Search the entries below for the word "vignettes", then copy each line in which it is found.
═══ Source data ═══
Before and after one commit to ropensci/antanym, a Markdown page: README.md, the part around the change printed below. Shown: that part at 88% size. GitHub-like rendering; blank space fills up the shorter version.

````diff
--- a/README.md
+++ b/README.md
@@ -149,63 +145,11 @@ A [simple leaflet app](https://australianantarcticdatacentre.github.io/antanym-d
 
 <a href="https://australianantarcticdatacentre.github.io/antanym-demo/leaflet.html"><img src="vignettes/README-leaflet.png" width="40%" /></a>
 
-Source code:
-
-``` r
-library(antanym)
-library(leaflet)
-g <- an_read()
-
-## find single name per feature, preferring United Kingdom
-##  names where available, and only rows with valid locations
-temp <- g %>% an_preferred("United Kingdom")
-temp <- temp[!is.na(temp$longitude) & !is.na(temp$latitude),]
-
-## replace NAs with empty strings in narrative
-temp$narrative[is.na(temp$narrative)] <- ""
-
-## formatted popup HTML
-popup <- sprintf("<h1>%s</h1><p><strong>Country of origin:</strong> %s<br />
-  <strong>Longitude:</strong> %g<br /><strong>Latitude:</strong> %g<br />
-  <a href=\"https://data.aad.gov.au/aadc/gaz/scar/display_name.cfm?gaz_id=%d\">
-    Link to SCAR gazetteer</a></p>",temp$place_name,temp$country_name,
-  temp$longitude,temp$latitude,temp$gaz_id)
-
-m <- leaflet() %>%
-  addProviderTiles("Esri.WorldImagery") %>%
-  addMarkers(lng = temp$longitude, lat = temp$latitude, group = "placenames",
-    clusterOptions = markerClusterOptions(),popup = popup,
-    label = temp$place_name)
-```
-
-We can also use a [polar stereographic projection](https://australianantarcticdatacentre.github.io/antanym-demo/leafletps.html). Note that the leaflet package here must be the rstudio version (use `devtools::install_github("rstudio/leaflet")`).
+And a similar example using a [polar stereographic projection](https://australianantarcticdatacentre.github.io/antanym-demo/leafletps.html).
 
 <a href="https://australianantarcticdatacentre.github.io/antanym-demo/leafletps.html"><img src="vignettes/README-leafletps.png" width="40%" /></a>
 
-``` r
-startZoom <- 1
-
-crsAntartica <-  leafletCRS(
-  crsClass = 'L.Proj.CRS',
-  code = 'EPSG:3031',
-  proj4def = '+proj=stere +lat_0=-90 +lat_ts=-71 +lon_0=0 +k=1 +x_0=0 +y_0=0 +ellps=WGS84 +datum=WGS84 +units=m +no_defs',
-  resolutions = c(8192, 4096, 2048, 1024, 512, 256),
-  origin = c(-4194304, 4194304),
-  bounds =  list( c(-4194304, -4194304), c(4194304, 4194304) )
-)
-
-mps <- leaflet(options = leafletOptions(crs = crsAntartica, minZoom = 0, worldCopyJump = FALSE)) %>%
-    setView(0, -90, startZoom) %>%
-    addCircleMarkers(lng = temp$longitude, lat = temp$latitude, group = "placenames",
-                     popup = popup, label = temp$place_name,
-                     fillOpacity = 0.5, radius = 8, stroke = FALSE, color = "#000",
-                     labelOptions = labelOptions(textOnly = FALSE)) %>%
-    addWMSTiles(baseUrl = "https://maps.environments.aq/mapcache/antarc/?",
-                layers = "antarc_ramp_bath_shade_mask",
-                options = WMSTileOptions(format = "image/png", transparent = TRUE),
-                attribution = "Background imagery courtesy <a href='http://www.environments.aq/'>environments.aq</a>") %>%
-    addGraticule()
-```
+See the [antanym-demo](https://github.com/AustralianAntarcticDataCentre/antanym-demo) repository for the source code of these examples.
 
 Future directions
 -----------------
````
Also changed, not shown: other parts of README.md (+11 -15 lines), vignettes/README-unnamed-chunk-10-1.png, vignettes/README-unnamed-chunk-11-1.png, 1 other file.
═══
Completed exercise →
 <a href="https://australianantarcticdatacentre.github.io/antanym-demo/leaflet.html"><img src="vignettes/README-leaflet.png" width="40%" /></a>
 <a href="https://australianantarcticdatacentre.github.io/antanym-demo/leafletps.html"><img src="vignettes/README-leafletps.png" width="40%" /></a>
Also changed, not shown: other parts of README.md (+11 -15 lines), vignettes/README-unnamed-chunk-10-1.png, vignettes/README-unnamed-chunk-11-1.png, 1 other file.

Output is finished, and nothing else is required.